      • Hmm, interesting calculation, certainly puts the lie to the claims that housing is the exception to the rule of falling costs, as Wilson asked above. I wonder what the results would be if one ran the same calculation in LA and NY or the Case-Shiller top 20 markets, if costs really did go up in the major metros during those two decades.

  3. I’ve seen this a few places now, and everyone seems to be under the impression that the headphones are part of the capability of a smartphone. Headphones are still a completely relevant accessory, as no phone yet invented can play sound in your ears without disturbing anyone else. The only real change to modern headphones is the addition of a microphone to the cable–even the design is similar.

  4. In the private sector, hardware just seems to get better and cheaper, and more user-friendly every year—as this excellent example by Dr. Perry illustrates.

    Military hardware just gets more and more expensive every year.

    Why?

    • Because bureaucrats control the specs and purchasing and have no incentive to save money and every incentive to spend as much as possible.

      • Rick, it’s not just that.
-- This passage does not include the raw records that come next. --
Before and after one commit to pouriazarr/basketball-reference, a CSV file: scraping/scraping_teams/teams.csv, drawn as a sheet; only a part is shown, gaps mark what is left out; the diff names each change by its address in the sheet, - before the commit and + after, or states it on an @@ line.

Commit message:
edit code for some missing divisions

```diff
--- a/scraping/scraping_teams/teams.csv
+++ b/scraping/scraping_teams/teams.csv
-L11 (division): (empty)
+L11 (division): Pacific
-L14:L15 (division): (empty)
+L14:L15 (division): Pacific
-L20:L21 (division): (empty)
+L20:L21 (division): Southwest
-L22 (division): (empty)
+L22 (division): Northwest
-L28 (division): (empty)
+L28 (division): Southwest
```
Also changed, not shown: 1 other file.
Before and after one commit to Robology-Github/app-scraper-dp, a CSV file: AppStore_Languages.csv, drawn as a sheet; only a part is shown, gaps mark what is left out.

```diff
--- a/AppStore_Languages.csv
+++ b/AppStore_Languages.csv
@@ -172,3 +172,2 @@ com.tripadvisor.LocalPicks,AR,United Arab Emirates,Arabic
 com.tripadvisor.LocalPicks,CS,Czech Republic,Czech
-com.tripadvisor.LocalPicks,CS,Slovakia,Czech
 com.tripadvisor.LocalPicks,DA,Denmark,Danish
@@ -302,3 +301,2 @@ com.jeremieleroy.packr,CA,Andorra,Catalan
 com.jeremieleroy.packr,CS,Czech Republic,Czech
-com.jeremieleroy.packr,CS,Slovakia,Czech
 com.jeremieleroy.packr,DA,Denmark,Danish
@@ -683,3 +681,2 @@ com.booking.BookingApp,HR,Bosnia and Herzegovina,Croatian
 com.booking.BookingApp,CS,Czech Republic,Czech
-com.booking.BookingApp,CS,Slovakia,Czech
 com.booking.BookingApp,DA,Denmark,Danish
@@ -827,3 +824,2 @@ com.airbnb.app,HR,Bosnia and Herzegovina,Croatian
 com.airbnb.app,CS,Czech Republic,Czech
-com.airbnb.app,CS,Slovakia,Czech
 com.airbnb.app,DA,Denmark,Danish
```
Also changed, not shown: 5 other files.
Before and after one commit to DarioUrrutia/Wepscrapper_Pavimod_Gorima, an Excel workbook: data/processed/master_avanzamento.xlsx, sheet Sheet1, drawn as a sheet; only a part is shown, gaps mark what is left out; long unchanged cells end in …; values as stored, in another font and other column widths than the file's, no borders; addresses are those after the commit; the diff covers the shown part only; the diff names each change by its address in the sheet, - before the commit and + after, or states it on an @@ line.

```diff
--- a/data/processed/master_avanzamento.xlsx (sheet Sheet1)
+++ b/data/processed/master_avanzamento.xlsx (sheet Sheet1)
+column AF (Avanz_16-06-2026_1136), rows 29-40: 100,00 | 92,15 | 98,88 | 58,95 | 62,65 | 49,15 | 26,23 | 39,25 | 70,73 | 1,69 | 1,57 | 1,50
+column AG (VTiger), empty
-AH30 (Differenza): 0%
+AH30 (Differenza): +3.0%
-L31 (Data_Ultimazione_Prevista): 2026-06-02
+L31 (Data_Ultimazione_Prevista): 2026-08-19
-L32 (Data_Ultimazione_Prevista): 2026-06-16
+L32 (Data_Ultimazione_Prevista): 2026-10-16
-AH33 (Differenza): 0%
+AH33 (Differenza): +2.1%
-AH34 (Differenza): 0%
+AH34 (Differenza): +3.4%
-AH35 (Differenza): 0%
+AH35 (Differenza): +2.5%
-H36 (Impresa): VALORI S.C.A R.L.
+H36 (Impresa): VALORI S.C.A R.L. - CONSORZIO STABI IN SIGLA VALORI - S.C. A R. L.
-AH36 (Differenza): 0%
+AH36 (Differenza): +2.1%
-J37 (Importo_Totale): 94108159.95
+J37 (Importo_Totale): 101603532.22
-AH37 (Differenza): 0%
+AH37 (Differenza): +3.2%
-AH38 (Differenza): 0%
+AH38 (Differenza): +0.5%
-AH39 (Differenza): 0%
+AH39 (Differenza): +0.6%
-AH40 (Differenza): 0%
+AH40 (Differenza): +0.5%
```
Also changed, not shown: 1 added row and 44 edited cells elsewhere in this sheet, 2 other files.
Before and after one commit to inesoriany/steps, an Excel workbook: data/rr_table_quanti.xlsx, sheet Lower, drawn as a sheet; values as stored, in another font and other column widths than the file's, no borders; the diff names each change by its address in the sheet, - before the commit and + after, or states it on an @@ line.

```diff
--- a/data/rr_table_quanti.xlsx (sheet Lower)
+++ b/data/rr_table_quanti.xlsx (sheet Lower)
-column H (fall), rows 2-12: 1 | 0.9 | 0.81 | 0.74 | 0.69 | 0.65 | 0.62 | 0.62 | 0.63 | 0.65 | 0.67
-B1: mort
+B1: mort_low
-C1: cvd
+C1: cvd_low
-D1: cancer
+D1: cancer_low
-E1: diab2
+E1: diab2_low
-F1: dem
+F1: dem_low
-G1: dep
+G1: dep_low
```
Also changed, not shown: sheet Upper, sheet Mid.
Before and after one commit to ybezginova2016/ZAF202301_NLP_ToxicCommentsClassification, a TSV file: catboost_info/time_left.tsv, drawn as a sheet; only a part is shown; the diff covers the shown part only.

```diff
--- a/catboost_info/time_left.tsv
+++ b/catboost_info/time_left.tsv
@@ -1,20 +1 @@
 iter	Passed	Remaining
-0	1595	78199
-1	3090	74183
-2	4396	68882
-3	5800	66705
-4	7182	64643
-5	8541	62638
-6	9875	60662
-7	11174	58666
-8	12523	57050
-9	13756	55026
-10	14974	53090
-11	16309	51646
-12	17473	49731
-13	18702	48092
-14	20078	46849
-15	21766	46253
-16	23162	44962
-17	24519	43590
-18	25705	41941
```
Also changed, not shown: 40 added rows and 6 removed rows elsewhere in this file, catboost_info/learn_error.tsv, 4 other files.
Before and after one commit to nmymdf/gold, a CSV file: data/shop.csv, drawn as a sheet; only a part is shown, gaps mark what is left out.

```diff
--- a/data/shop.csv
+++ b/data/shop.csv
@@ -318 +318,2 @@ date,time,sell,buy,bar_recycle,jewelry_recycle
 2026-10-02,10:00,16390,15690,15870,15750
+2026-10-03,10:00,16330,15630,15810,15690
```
Most military hardware has to survive conditions consumer hardware does not. Military hardware requires traceability, meaning meticulous (and expensive) documentation tracing parts in each system back to their origins. (An example: a hand-truck of paperwork to trace a stainless steel 3″ 4-40 panhead Philips screw all the way back to the mine the ore came from.) Now multiply that by the hundreds or thousands of different parts in each piece of equipment and you’ll understand why military hardware costs do darned much.

  5. You’re right.

    But doesn’t change the overall meaning of the post.

    Please do not swear at me for pointing out a meaningless objection.

  6. Good catch. Adjust that down and adjust the price of the iPhone up to its real price and you get 300 hours back then compared to 30 hours today, a factor of 10 difference. Still huge, but not the factor of 50 claimed above.

    A much bigger difference is that you actually end up using all those functions on your smartphone because it’s always in your hand, as opposed to having to hunt down each of those 1991 devices every time you wanted to do something back then. My parents had a shelf of encyclopedia volumes at home, but I never touched them. Now that wikipedia is always accessible within seconds on my ultrabook or smartphone, I’m always looking stuff up.

    There are huge differences between life today and back then because of our new technology, many of which are hard to measure but nevertheless real.

  7. Right and with the error in iPhone price, which is 35 hours instead of 10, the difference is not as dramatic, but still dramatic enough.

  8. The correct calculation changes the “time spent” ratio from 500:10 to 290:35, adjusting for the actual cost of an IPhone. That’s a substantial difference. As an aside, you can probably buy the 13 products at today’s prices for the same price as today’s Iphone. The true “miracle of the marketplace” is combining 13 products into one hand held product.

Leave a Reply

Your email address will not be published. Required fields are marked *

You may use these HTML tags and attributes: <a href="" title=""> <abbr title=""> <acronym title=""> <b> <blockquote cite=""> <cite> <code> <del datetime=""> <em> <i> <q cite=""> <strike> <strong>